Once the line containing "craft: 8 ranks]" is found in the entries below, reproduce it and every line after it, stopping at and including the line containing "requires both practices]"; reproduce nothing else, and keep each line exact.
═══ Task data
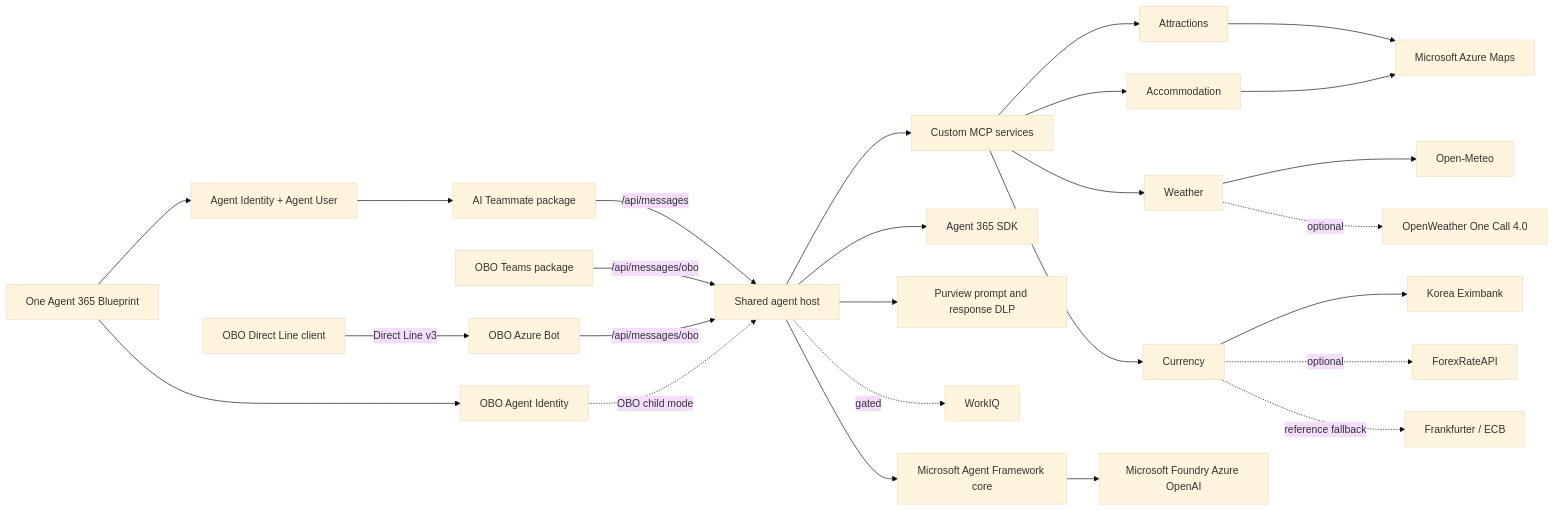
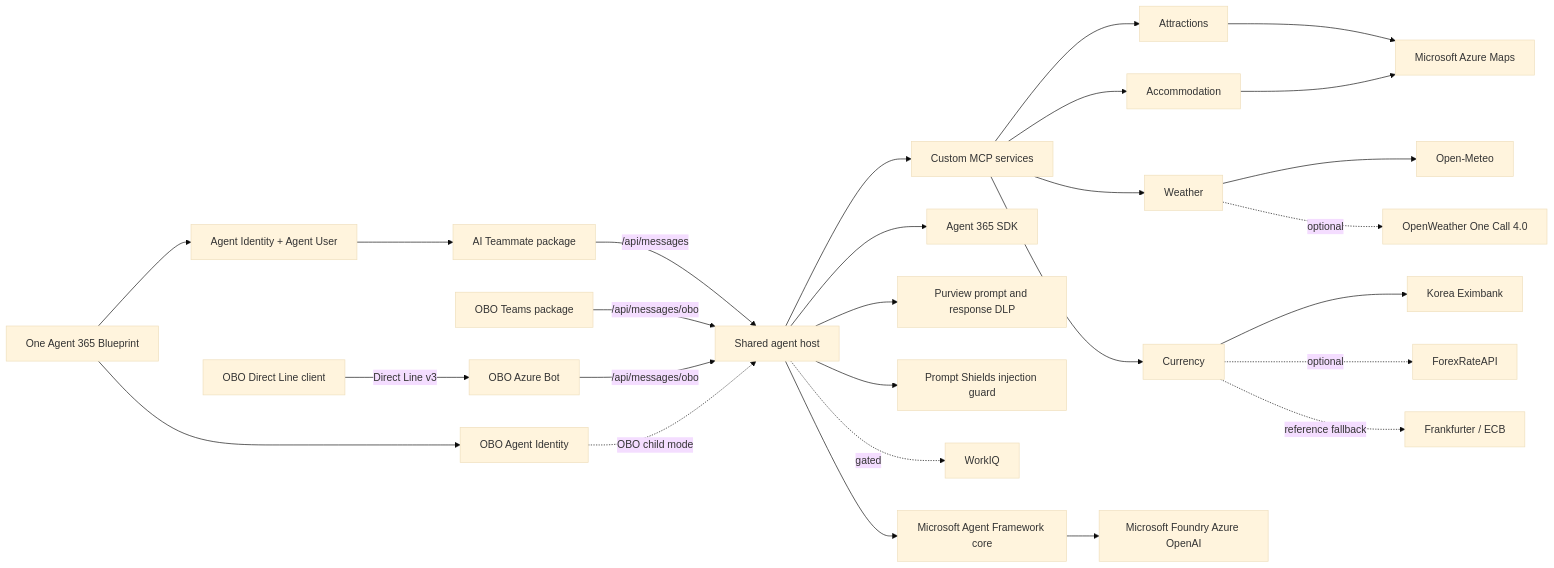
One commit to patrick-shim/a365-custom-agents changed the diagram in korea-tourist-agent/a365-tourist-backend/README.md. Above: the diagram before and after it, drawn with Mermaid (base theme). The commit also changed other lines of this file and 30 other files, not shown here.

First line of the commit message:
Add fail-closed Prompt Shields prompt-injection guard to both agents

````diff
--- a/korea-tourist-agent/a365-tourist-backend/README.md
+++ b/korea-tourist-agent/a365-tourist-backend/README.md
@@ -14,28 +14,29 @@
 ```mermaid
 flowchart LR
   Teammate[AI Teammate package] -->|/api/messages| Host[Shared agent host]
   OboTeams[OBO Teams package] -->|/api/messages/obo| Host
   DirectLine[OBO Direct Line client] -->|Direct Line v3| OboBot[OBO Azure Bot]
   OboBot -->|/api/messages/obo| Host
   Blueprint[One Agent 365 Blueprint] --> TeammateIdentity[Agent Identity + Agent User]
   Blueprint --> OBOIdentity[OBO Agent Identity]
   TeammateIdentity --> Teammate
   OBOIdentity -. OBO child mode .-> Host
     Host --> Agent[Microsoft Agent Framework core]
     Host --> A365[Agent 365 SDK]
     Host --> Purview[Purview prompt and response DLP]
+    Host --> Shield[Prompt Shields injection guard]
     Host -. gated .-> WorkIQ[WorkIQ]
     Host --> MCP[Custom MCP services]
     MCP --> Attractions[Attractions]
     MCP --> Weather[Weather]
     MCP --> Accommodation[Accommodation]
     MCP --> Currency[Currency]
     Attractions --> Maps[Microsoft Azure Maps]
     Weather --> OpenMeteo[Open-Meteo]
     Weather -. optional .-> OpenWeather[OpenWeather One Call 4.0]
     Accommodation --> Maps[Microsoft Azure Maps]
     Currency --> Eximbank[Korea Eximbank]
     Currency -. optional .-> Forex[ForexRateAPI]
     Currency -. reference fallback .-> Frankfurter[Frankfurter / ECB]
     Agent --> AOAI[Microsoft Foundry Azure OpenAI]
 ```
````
══════
═══ Task data
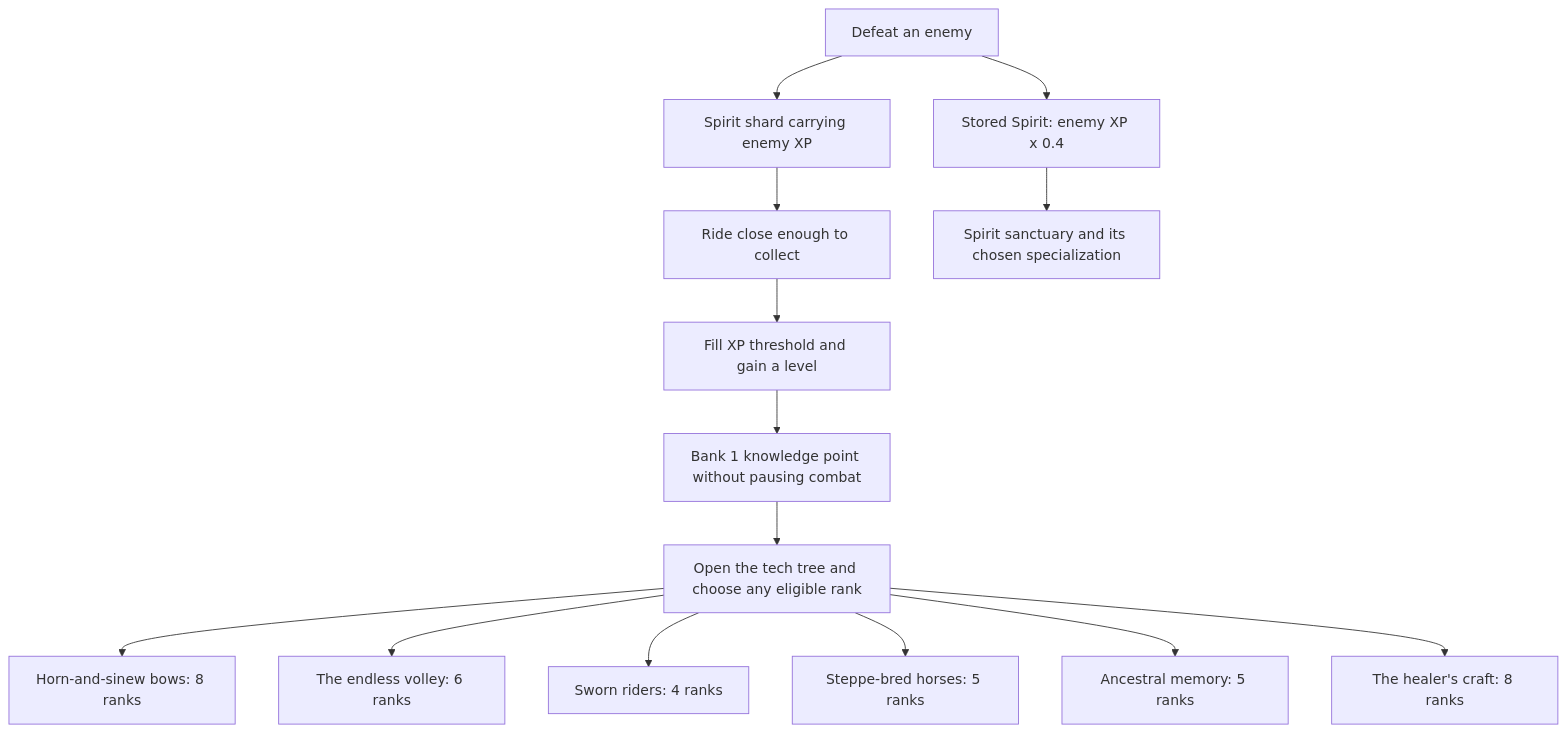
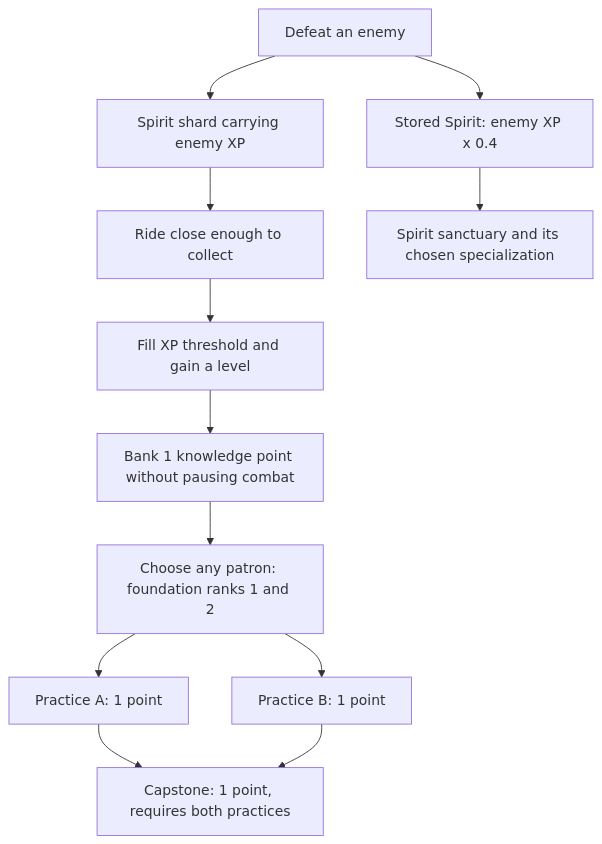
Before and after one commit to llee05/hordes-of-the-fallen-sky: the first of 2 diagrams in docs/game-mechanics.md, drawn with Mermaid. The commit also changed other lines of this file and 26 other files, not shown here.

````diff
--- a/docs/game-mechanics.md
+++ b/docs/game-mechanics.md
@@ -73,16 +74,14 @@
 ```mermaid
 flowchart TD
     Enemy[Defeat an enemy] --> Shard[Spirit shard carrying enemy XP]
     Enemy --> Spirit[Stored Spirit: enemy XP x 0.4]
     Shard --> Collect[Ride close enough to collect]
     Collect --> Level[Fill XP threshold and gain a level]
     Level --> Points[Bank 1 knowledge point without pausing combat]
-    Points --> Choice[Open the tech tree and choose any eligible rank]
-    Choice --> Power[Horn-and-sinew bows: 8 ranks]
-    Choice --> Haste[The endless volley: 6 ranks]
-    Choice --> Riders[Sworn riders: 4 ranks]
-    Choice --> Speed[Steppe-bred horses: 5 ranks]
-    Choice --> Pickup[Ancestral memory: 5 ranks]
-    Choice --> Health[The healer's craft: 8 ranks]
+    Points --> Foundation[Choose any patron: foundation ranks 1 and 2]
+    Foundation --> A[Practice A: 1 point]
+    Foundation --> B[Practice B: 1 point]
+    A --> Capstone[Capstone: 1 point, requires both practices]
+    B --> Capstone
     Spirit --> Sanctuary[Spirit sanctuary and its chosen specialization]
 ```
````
══════
:: Answer section ::
-    Choice --> Health[The healer's craft: 8 ranks]
+    Points --> Foundation[Choose any patron: foundation ranks 1 and 2]
+    Foundation --> A[Practice A: 1 point]
+    Foundation --> B[Practice B: 1 point]
+    A --> Capstone[Capstone: 1 point, requires both practices]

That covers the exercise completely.